Minister of Education and Human Resource Development, Ronald Jones (FP)
Amidst the challenges of the academic year 2010-2011, there were success stories for the Ellerslie Secondary School. These came to the fore today as that institution held its Speech Day and Prize-Giving ceremony.
Acting Principal, Idelle Austin, in presenting the report for that period, noted that in spite of the negatives, the school was able to enter students in all subjects offered in the senior school.
She said: "In almost half, [or] 47 per cent, we recorded passes of 60 per cent or higher. The school again achieved excellent results of over 90 per cent [passes] in food and nutrition; home management; and physical education, with very good results in integrated science (88 per cent, ‘, ‘, ‘, ‘, ‘, ‘, ‘, ‘, ‘, ‘, ‘, ‘, ‘, ‘, ‘, ‘, ‘, ‘, ‘, ‘, ‘, ‘, NULL, NULL, 0); biology (74 per cent) and?? building technology (75 per cent)."
Mrs. Austin reported that the business studies department had continued to record good results, but expressed concern about agricultural science; history and foreign languages, and mathematics.?? Acknowledging that students appeared to be stronger in English than Maths, Mrs. Austin explained that, over the years, the school was able to correct enough of the problems in this subject "to maintain percentage passes of over 60 in English ???A’."
She also commended the English Department for achieving almost 50 per cent passes in English ???B’ for the academic year 2009-2010.?? The Acting Principal added ???this was an achievement, considering that reading is almost something people want to shy away from and it is like an anathema to so many students that it is no mean feat".
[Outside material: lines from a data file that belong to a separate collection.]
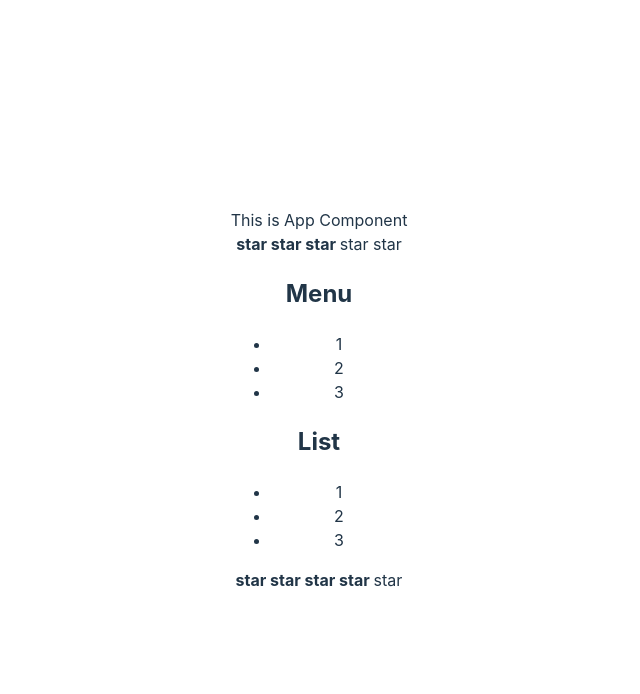
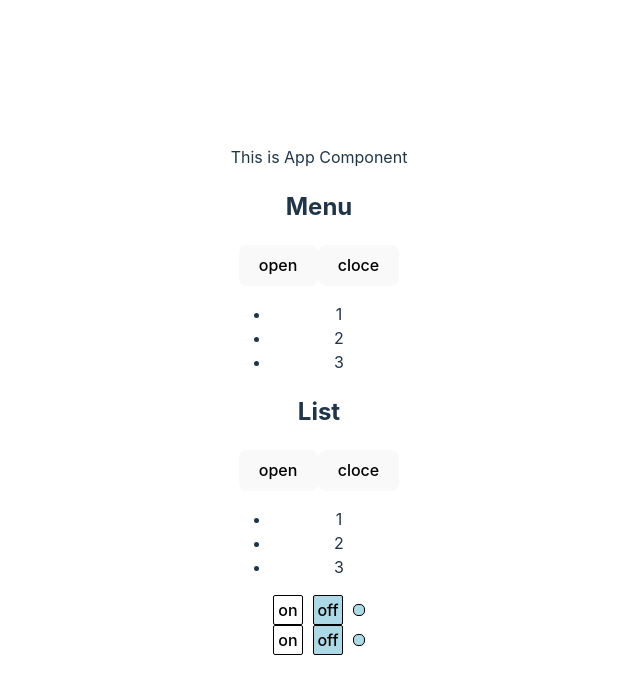
Before and after one commit to IrinaMartArm/Accordion, a React (Vite) app: page / in a window 1280 px wide. Shown: the top 694 px of the page, without its empty margins (321-961 px from the left). Built offline with nearby package versions, Linux system fonts and the light colour scheme.

Commit message:
useState

```diff
--- a/src/App.tsx
+++ b/src/App.tsx
@@ -2,6 +2,7 @@ import './App.css'
 import { Accordion } from './components/accordion/Accordion'
 import { Title } from './components/Title'
 import { Rating } from './components/Rating'
+import { OnOff } from './components/OnOff'
 
 function App() {
   // const [count, setCount] = useState(0)
@@ -10,10 +11,12 @@ function App() {
     <>
       <div>
         <Title title='This is App Component '/>
-        <Rating value={3}/>
-        <Accordion titleValue={'Menu'} collapsed={false}/>
-        <Accordion titleValue={'List'} collapsed={false}/>
-        <Rating value={4}/>
+        {/* <Rating value={3}/> */}
+        <Accordion titleValue={'Menu'}/>
+        <Accordion titleValue={'List'}/>
+        {/* <Rating value={4}/> */}
+        <OnOff/>
+        <OnOff/>
       </div>
     </>
   )
--- /dev/null
+++ b/src/components/OnOff.tsx
@@ -0,0 +1,43 @@
+import { useState } from "react"
+
+export const OnOff = () => {
+
+    let [on, setOn] = useState(false)
+
+    const onStyle = {
+        width: '30px',
+        height: '30px',
+        padding: '3px',
+        borderRadius: '2px',
+        border: '1px solid black',
+        display: 'inline-block',
+        backgroundColor: on ? 'lightgreen' : 'white'
+    }
+    const offStyle = {
+        width: '30px',
+        height: '30px',
+        padding: '3px',
+        borderRadius: '2px',
+        border: '1px solid black',
+        display: 'inline-block',
+        marginLeft: '10px',
+        backgroundColor: on ? 'white' : 'lightblue'
+    }
+    const indikatorStyle = {
+        width: '10px',
+        height: '10px',
+        borderRadius: '5px',
+        border: '1px solid black',
+        display: 'inline-block',
+        marginLeft: '10px',
+        backgroundColor: on ? 'lightgreen' : 'lightblue'
+    }
+
+    return (
+        <div>
+            <button style={onStyle} onClick={()=>{setOn(true)}}>on</button>
+            <button style={offStyle} onClick={()=>{setOn(false)}}>off</button>
+            <div style={indikatorStyle}></div>
+        </div>
+    );
+}
--- a/src/components/accordion/Accordion.tsx
+++ b/src/components/accordion/Accordion.tsx
@@ -1,16 +1,21 @@
+import { useState } from "react"
 import { AccTitle } from "./AccTitle"
 import { AccordBody } from "./AccordBody"
 
 type AccordionPropsType = {
     titleValue: string
-    collapsed: boolean
 }
 
 export const Accordion = (props: AccordionPropsType) => {
+
+    let [collapsed, setCollapsed] = useState(false)
+
     return (
         <div>
             <AccTitle title={props.titleValue}/>
-            { !props.collapsed && <AccordBody/>}
+            <button onClick={()=>{setCollapsed(false)}}>open</button>
+            <button onClick={()=>{setCollapsed(true)}}>cloce</button>
+            { !collapsed && <AccordBody/>}
         </div>
     );
 }
```
Also changed, not shown: src/codeWars.html (added).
It was also explained that the deficits, however, in Mathematics were not easy to redress. "In addition to the actual maths problems, I believe that attitudes tend to make the teaching of maths more difficult. While everybody thinks he or she can do English (because we all speak a version of it), they constantly describe maths as being difficult and this unfortunately, seems to have become an accepted notion," Mrs. Austin remarked.
The Acting Principal revealed that there were encouraging numbers of students who were able to go directly from the school to tertiary level institutions, including the University of the West Indies and those who had gained four or more passes in a single sitting.
"We must be proud of our successes, but must acknowledge our weaknesses," Mrs. Austin maintained, admitting that while figures showed girls were doing well academically the school took into consideration that the boys entered the institution following Common Entrance Exam with ???lower marks’.???? She stressed: "We take this into consideration as we continue to work with them to improve. Grave concern must continue to be registered about those students, again mostly boys, who pass no subjects and who are likely to leave school without certification."
Noting that an assessment showed there were students with "serious learning difficulties," she said they needed to be identified early and given guidance. "Some are students who could not deal with their social issues satisfactorily… however, what I have found is that most are students whose results suffer from various aspects of indiscipline…"??
Meanwhile, Minister of Education and Human Resource Development, Ronald Jones, urged parents to work with teachers to encourage children to read, obey the school rules and have pride in their school.?? The Minister singled out the track achievements of the school’s top athlete, Anthonio Mascoll, and noted that he demonstrated a talent that came from "knowledge" and was "a symbol of excellence" for other students.
He added that the Victor Ludorum of the Barbados Secondary Schools’ Athletic Championships 2011, further represented for the school "purpose", "determination", "commitment" and "striving for excellence against the odds". "That is his strength and we celebrate his strength.
In lauding the school’s work over the year, the Education Minister noted that since its establishment in 1966, it had produced students who had excelled both nationally and internationally, in both academics and sports.